I didn’t know we’d be paddling through mangroves. And that it would be almost pitch black. Now, after getting stuck in the roots and dangling branches, it made more sense why the guides warned us that people fall out of their kayaks — even though the water is calm. And that I shouldn’t bring my digital SLR camera — even though I tied plastic grocery bags around it to protect it from the water.
Lest you think I’m a newbie kayaker, I’ve done two multiday paddling trips, both while pregnant: one unguided five-day trip between the Everglades’ mangrove islands, the other circumnavigating La Espiritu Santo in the Sea of Cortez.
But I’ve never been so disoriented as I was during the 45-minute paddle to Puerto Rico’s Laguna Grande, one of the island’s three bioluminescent bays. It was like kayaking while blindfolded — I couldn’t see any better with my eyes open than shut. The only real light was occasional red flashes from signals on the kayak sterns. Until we got stuck, I didn’t even know we were near mangroves. I thought we had entered some kind of tunnel.
Obviously I hadn’t done my homework. My 10-year-old daughter Dori shrieked as she hit the low-hanging branch from the kayak bow. The guide silently glided over to free our boat from the branches, shining his flashlight, which allowed me a brief moment to glance around at the surroundings.
We booked our trip purposefully for a new moon night, so that it would be even darker, to more easily see the glowing dinoflagyllates in the water below. While we started to see the oar light up in the brackish mangrove waters, I was so busy paddling and steering, trying to avoid the boats in front of me and the returning kayakers on the left side, that I couldn’t look down and appreciate the view.
Finally we entered the lagoon, making a side-by-side flotilla with our group, so the guide could talk about the bioluminescent bay. The waters here are filled with the prehistoric one-celled organisms, half animal, half plant. When disturbed, they glow like fireflies. I felt like I was on the Pirates of the Caribbean ride. When we dipped the paddle in, it lit up, outlined like an X-ray.
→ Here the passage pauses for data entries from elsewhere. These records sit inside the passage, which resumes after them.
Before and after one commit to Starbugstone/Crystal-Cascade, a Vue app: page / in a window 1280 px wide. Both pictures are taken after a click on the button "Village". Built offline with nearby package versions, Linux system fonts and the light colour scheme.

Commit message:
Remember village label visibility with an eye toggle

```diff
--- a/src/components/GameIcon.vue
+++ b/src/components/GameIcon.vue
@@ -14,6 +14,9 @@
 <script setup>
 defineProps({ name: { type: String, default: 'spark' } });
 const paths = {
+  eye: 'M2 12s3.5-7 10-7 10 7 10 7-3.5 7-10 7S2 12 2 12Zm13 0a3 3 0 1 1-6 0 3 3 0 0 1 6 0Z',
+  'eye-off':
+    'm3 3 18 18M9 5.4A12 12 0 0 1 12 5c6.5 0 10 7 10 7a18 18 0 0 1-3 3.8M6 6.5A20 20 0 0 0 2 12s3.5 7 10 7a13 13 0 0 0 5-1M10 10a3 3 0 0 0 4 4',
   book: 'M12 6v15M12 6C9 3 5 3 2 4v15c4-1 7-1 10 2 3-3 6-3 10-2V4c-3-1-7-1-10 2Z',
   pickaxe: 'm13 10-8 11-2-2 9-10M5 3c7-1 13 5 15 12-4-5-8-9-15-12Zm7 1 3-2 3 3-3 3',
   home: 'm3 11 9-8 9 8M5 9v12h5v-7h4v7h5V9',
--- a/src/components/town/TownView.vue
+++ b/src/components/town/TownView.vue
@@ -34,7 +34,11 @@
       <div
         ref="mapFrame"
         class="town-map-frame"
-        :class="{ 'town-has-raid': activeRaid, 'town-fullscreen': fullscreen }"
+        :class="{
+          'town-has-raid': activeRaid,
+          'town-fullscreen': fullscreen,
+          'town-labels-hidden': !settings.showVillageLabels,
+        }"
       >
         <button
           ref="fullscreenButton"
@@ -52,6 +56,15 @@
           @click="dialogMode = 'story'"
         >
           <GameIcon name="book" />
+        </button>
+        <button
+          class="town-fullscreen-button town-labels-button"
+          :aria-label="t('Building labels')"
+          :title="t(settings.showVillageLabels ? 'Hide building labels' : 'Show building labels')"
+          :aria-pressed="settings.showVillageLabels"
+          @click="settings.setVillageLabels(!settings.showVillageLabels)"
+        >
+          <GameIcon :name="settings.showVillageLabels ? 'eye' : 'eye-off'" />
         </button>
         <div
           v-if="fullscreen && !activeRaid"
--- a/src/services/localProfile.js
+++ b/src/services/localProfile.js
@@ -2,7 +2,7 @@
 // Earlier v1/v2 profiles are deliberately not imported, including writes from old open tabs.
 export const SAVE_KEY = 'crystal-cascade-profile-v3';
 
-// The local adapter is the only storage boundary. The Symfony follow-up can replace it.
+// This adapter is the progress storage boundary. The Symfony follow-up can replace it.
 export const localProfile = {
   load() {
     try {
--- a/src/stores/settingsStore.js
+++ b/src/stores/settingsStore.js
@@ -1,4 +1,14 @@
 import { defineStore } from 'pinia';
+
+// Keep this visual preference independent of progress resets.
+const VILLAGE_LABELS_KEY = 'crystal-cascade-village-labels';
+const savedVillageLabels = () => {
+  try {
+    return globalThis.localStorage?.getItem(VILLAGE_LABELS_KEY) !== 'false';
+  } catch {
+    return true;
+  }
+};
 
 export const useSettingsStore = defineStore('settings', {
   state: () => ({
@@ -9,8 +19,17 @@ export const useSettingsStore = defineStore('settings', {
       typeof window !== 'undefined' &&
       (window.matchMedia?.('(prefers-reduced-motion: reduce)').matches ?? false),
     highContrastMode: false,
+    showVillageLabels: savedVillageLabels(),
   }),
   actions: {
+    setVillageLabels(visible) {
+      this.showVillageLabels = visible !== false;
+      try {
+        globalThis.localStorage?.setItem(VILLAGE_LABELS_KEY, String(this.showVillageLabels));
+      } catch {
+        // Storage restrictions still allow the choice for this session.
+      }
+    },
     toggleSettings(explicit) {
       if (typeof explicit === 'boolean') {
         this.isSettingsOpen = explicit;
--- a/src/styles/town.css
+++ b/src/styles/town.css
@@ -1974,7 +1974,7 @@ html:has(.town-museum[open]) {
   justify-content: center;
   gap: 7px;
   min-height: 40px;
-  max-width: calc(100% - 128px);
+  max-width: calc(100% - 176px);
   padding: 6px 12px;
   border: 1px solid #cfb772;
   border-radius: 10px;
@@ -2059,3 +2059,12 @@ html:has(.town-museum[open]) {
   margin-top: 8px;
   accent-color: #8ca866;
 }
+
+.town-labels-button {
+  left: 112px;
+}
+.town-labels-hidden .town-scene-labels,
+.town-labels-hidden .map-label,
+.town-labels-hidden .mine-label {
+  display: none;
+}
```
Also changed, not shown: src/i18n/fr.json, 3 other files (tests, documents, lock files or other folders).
Cupping the water in our hands, it looked like we were holding sparkling pixie dust. Even after the initial glow subsided, the water looked like it held twinkling stars. To say it was magical sounds clichéd, but it was true.
The dinoflaggelates thrive in Laguna Grande partly because the nature reserve has limited pollution. Swimmers are no longer allowed. Sunscreen and bug repellants containing DEET were killing off the very organisms people wanted to see. The mangroves that almost tossed us from the kayaks help the organisms thrive, releasing vitamin B12 into the water. This, along with the sunlight, help them live and grow.
Spanish explorers during the 17th century thought the water was the devil’s work, and they tried to kill the organisms by putting rocks at the mangrove entrance. This had the opposite effect, increasing the available food and maintaining the favored warmer water temperatures. These tiny organisms live only five days, reproducing at three days.
We were allowed to dip our hands in the water and splash about with the paddles.. While my daughter did what she was supposed to do, appreciating nature by playing with the water, I tried taking some pictures with the albatross, er camera, around my neck. It didn’t work. I needed a longer exposure and no movement, which I wasn’t going to get with a 10-year-old in the boat.